Parasite film review: Boong Jon-ho’s unhinged family dramedy is a must-see

Truth is, the less you know about Parasite, the latest release from Okja director Boon Jon-ho, the better. The film won the Palme d’Or at Cannes earlier this year, and it’s a film best-seen cold – but see it you must.

Parasite stars Choi Woo-sik and Park So-dam as adult siblings living in a dingy basement apartment with their unemployed parents. When Ki-woo (Woo-sik) lands a job tutoring the daughter of a mega-rich architect, he and his family become entangled in the lives of their wealthy benefactors.

“From simple narrative beginnings, Parasite bubbles and swells towards a jagged third act that had me on the edge of my seat.”

The two families at the centre of the movie are portrayed with charm and ease. Ki-woo’s impoverished, unemployed folks seem disarmingly content eking out an existence on the scraps they can afford, folding pizza boxes for pennies and scouring all corners of their semi-buried apartment for free Wi-Fi from neighbouring businesses. In fierce contrast, the Park family, with whom Ki-woo finds employment, live in opulent luxury. Their ultra-modern home forms the central stage for much of the action, and its gorgeous furnishings provide a captivating backdrop for the increasingly unhinged drama.

Bong Joon-ho, who also co-wrote the screenplay, is a director at the height of his powers. From simple narrative beginnings, Parasite bubbles and swells towards a jagged third act that had me on the edge of my seat. The film is enlivened by crisp cinematography and an off-kilter sense of humour that keeps its wild, nerve-wracking narrative firmly rooted in the realm of the parable, fable, or modern fairytale.

Parasite riffs on numerous themes without ever feeling the need to draw any simple conclusions or put forward a ‘message’. Films which trust their audience to come along for the ride are rare – especially a ride as unpredictable as this one. But Parasite is not afraid to go to dark places if it means spinning a powerful tale, and it’s impossible not to be dragged down with it.

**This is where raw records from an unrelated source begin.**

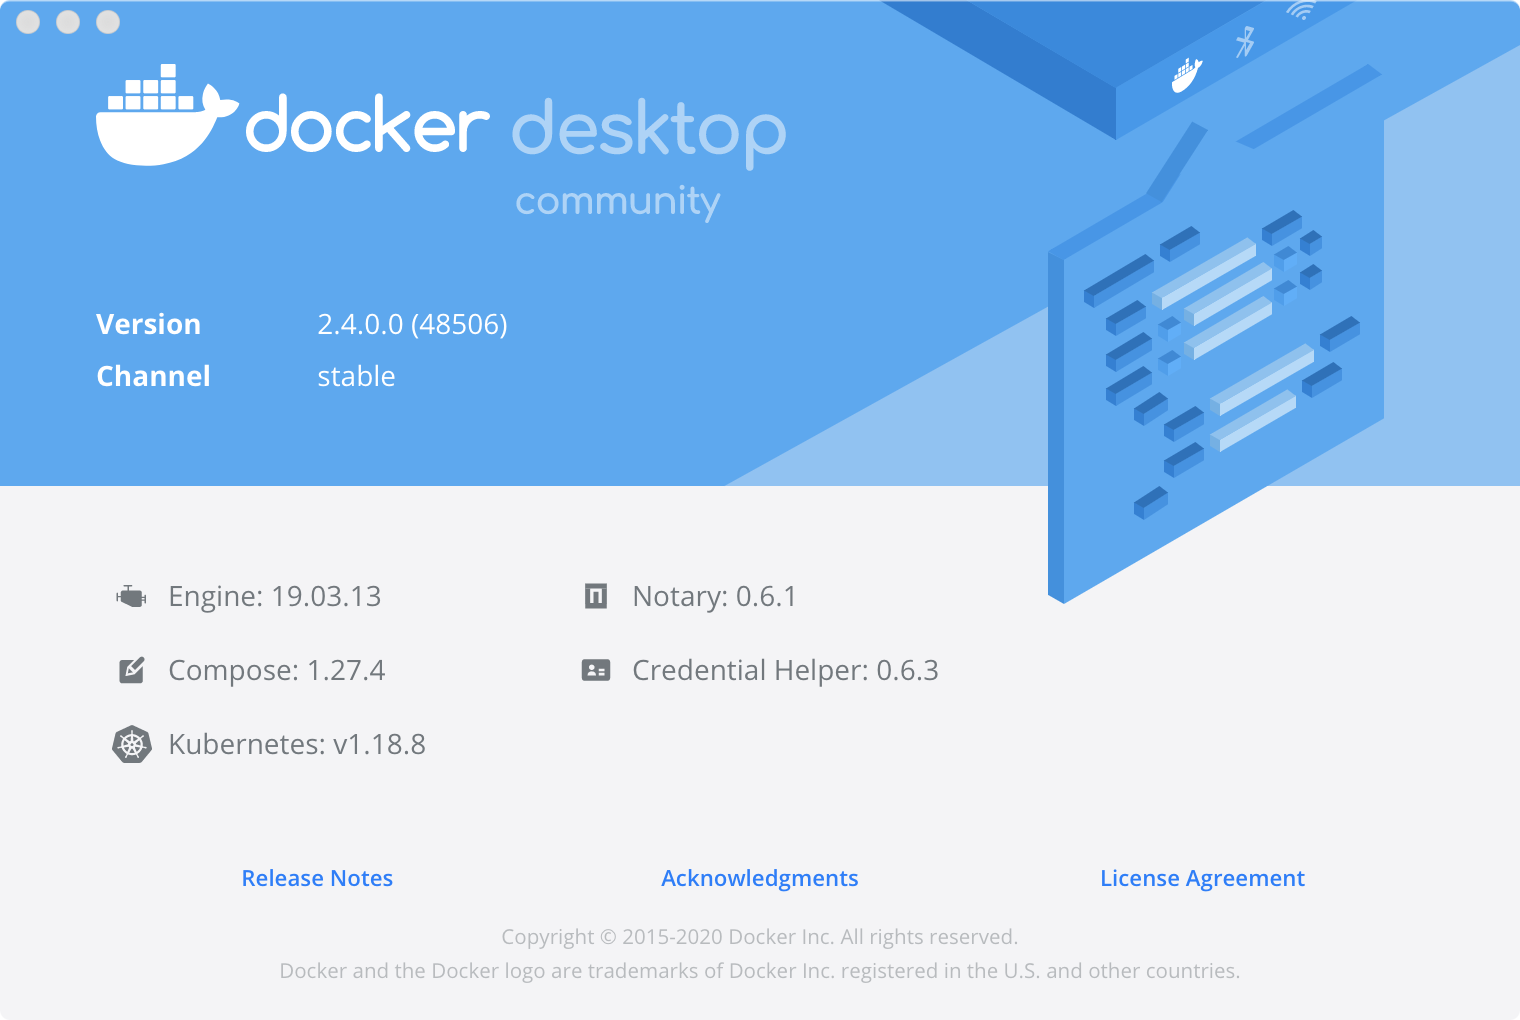
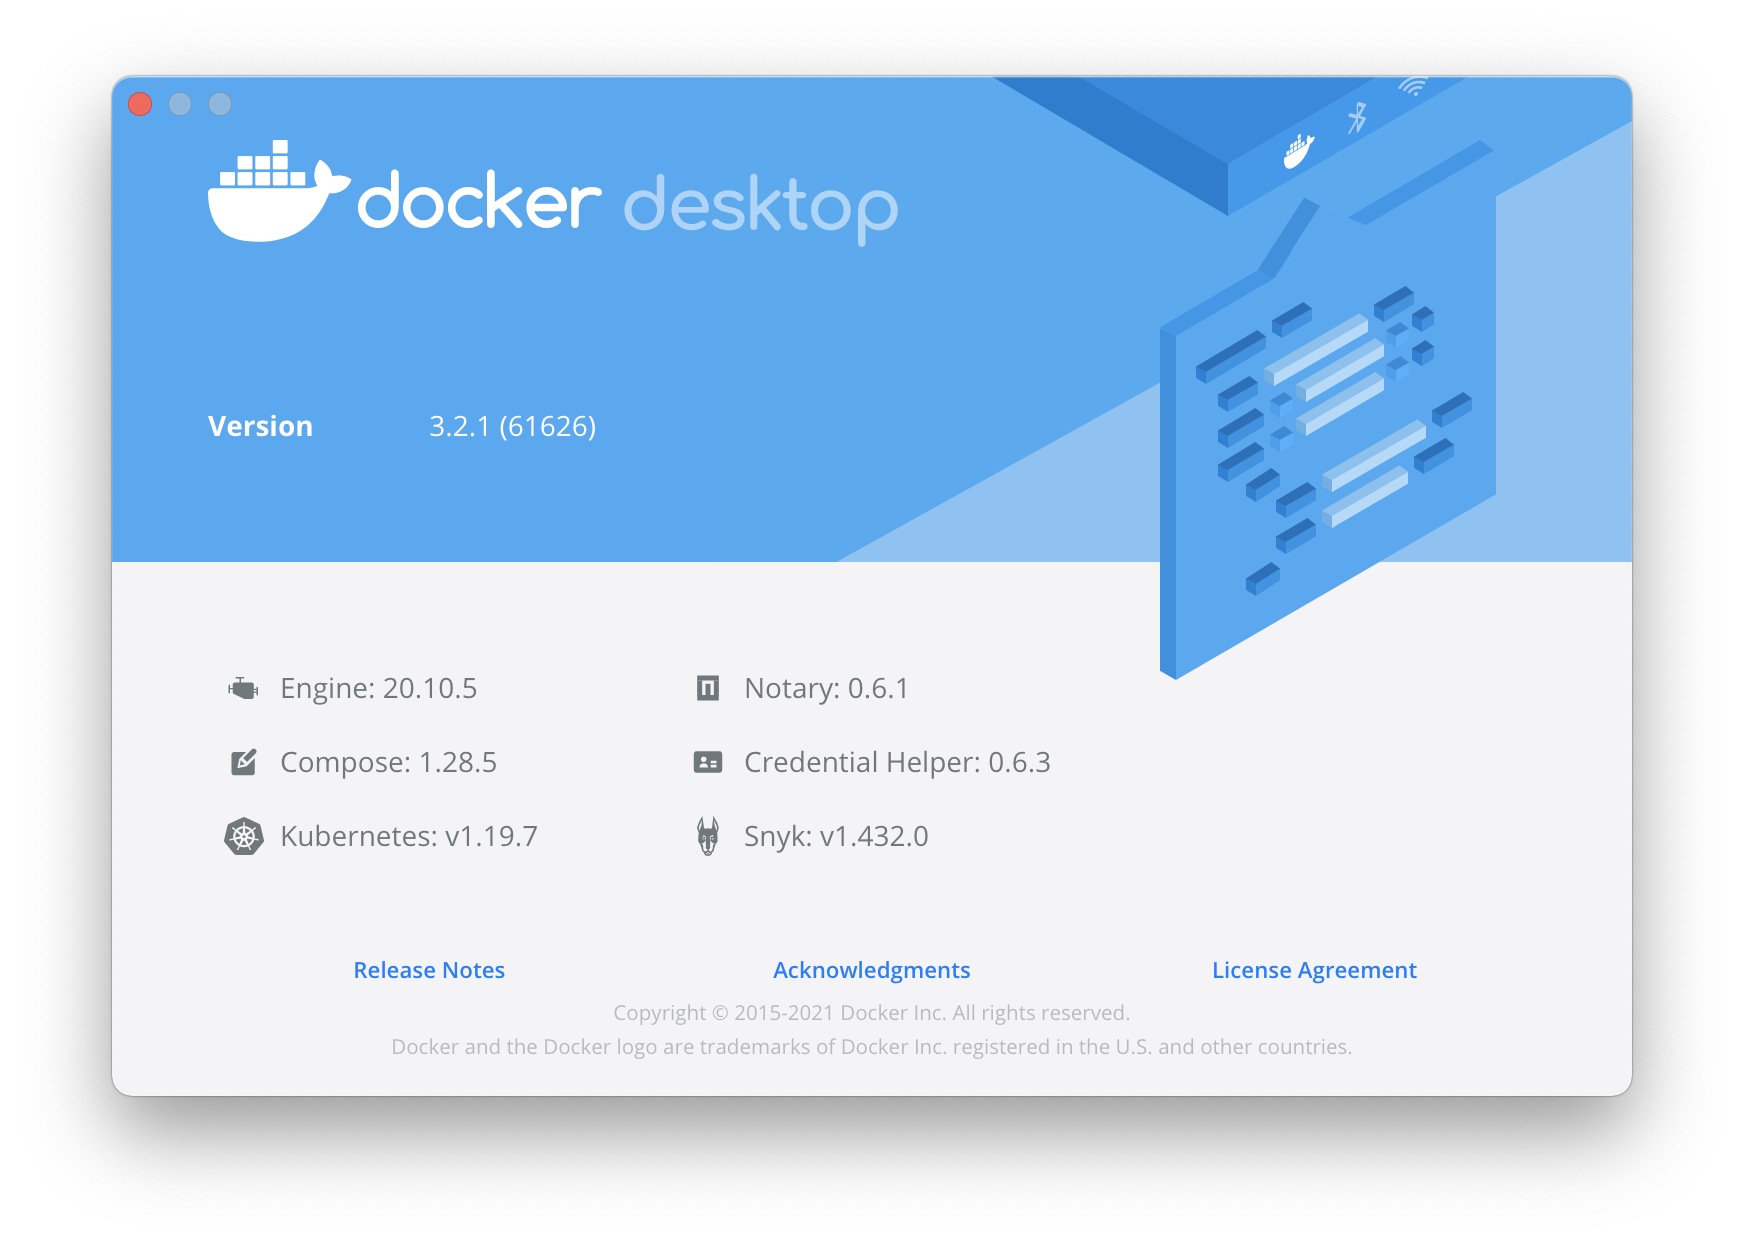
upgrade k8s to v1.19.7

diff --git a/README.md b/README.md
@@ -4,17 +4,18 @@
 
 ![docker-desktop-version](assets/docker-desktop-version.png)
 
-##### Kubernetes v1.18.8
+##### Kubernetes v1.19.7
 
 ```
-docker/desktop-kubernetes:kubernetes-v1.18.8-cni-v0.8.5-critools-v1.17.0
-docker/desktop-storage-provisioner:v1.1
-docker/desktop-vpnkit-controller:v1.0
-k8s.gcr.io/coredns:1.6.7
-k8s.gcr.io/etcd:3.4.3-0
-k8s.gcr.io/kube-apiserver:v1.18.8
-k8s.gcr.io/kube-controller-manager:v1.18.8
-k8s.gcr.io/kube-proxy:v1.18.8
-k8s.gcr.io/kube-scheduler:v1.18.8
-k8s.gcr.io/pause:3.2
+docker/desktop-kuberneteskubernetes-v1.19.7-cni-v0.8.5-critools-v1.17.0-debian
+docker/desktop-storage-provisionerv1.1
+docker/desktop-vpnkit-controllerv1.0
+k8s.gcr.io/coredns1.7.0
+k8s.gcr.io/etcd3.4.13-0
+k8s.gcr.io/kube-apiserverv1.19.7
+k8s.gcr.io/kube-controller-managerv1.19.7
+k8s.gcr.io/kube-proxyv1.19.7
+k8s.gcr.io/kube-schedulerv1.19.7
+k8s.gcr.io/pause3.2
+quay.io/kubernetes-ingress-controller/nginx-ingress-controller0.26.1
 ```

At 2 hours 12 minutes, the film is not short, and I suspect a stricter editor could have tightened it up a tad. But it kept me enthralled for its entirety – no easy feat for a subtitled feature. It’s a resounding success.

Our Rating